Bioassay experiments were conducted to determine the phytotoxicity of methanol and ethyl acetate extracts of hairy vetch and cowpea residues on the germination and radicle elongation of three vegetable crops and three weed species. The species tested included common chickweed, redroot pigweed, wild carrot, tomato, corn, and cucumber. The extracts of both species were dissolved in methanol to yield seven concentrations ranging from 0 to 8 g/L. Germination was significantly reduced by methanol and ethyl acetate extracts of hairy vetch extracts except for corn and tomato. Common chickweed and wild carrot were the only species that showed consistent reduction in germination with the methanol and ethyl acetate cowpea extracts. The radicle growth of most species, with the exception of corn and cucumber, was reduced by the extracts of both cover crops. Corn and cucumber radicle elongation was stimulated at low concentrations of the extracts; however, these observations were not significantly different among treatments. This study demonstrated that methanol and ethyl acetate extracts of hairy vetch and cowpea contained allelopathic compounds and that their phytotoxicity is likely species specific. Future studies should focus on the identification and isolation of the allelochemical(s) found in the methanol and ethyl acetate extracts of the hairy vetch and cowpea residues.

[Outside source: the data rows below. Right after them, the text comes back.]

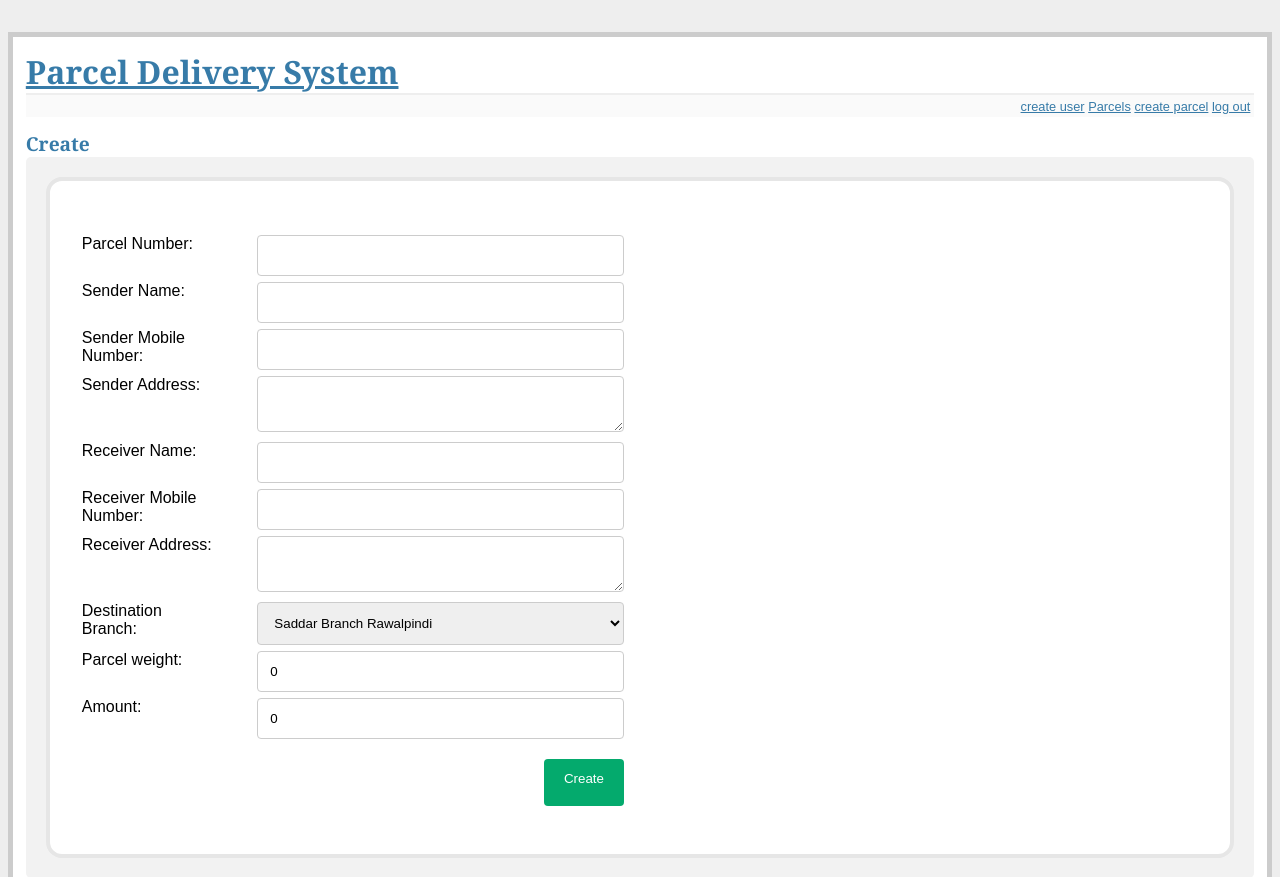
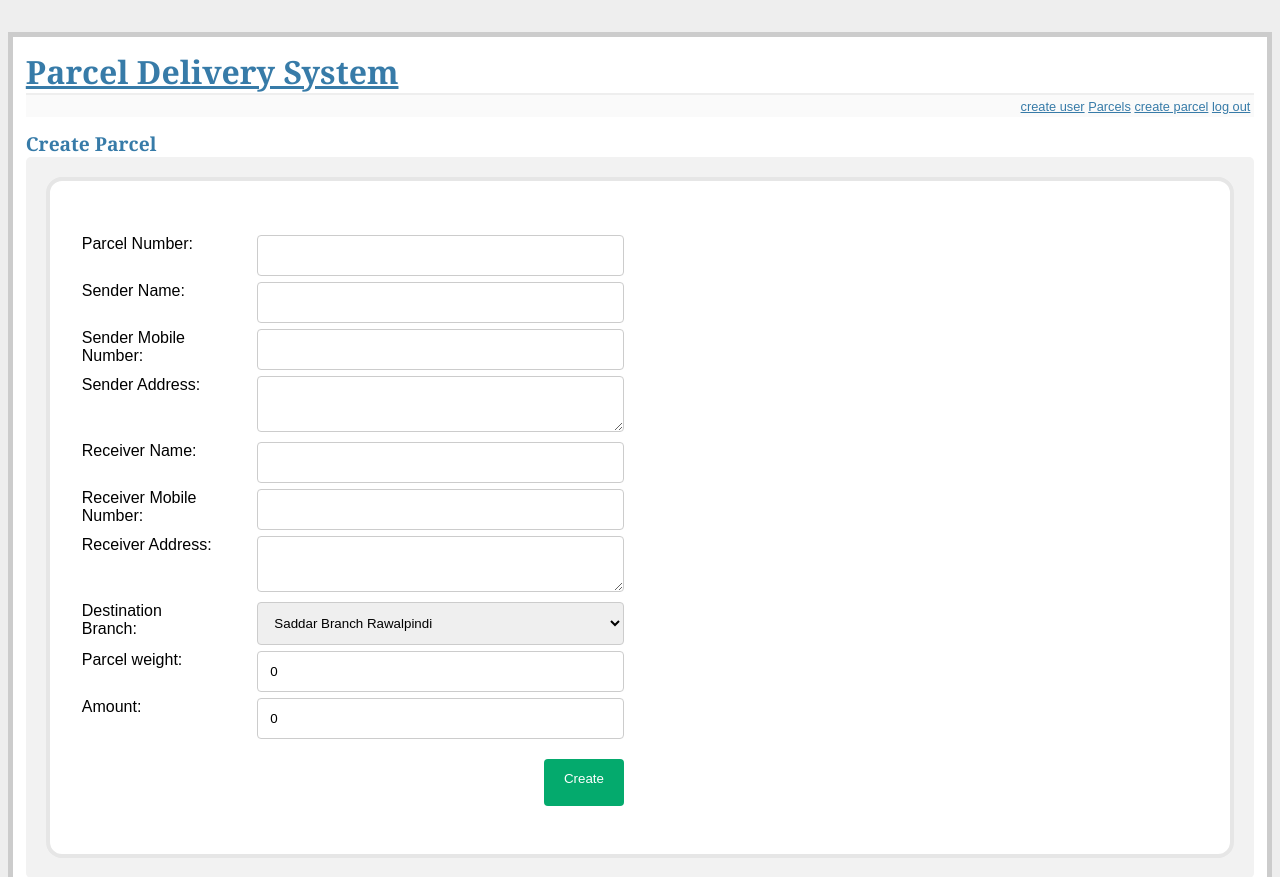
Before and after one commit to bilal-asghar/chatbot, a Flask app: page /create/ in a window 1280 px wide. Shown: the top 877 px of the page. Run offline with Flask 2, Linux system fonts and the light colour scheme; a user stored in the database is signed in; data comes from the database, SQL or seed files in the repository.

Commit message:
update heading of create parcel

```diff
--- a/twitter/templates/create.html
+++ b/twitter/templates/create.html
@@ -1,6 +1,8 @@
 {% extends "layout.html" %}
 {% block body %}
-  <h2>Create</h2>
+
+<title>Update Parcel</title>
+  <h2>Create Parcel</h2>
 <div class="container">
 <form action="{{ url_for('create') }}" method=post>
     <dl>
```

Nomenclature: Hairy vetch, Vicia villosa Roth; cowpea, Vigna unguiculata (L.) Walp; common chickweed, Stellaria media (L.) Vill. STEME; redroot pigweed, Amaranthus retroflexus L. AMARE; wild carrot, Daucus carota L. DAUCA; corn, Zea mays L; cucumber, Cucumis sativus L; tomato, Lycopersicon esculentum Mill.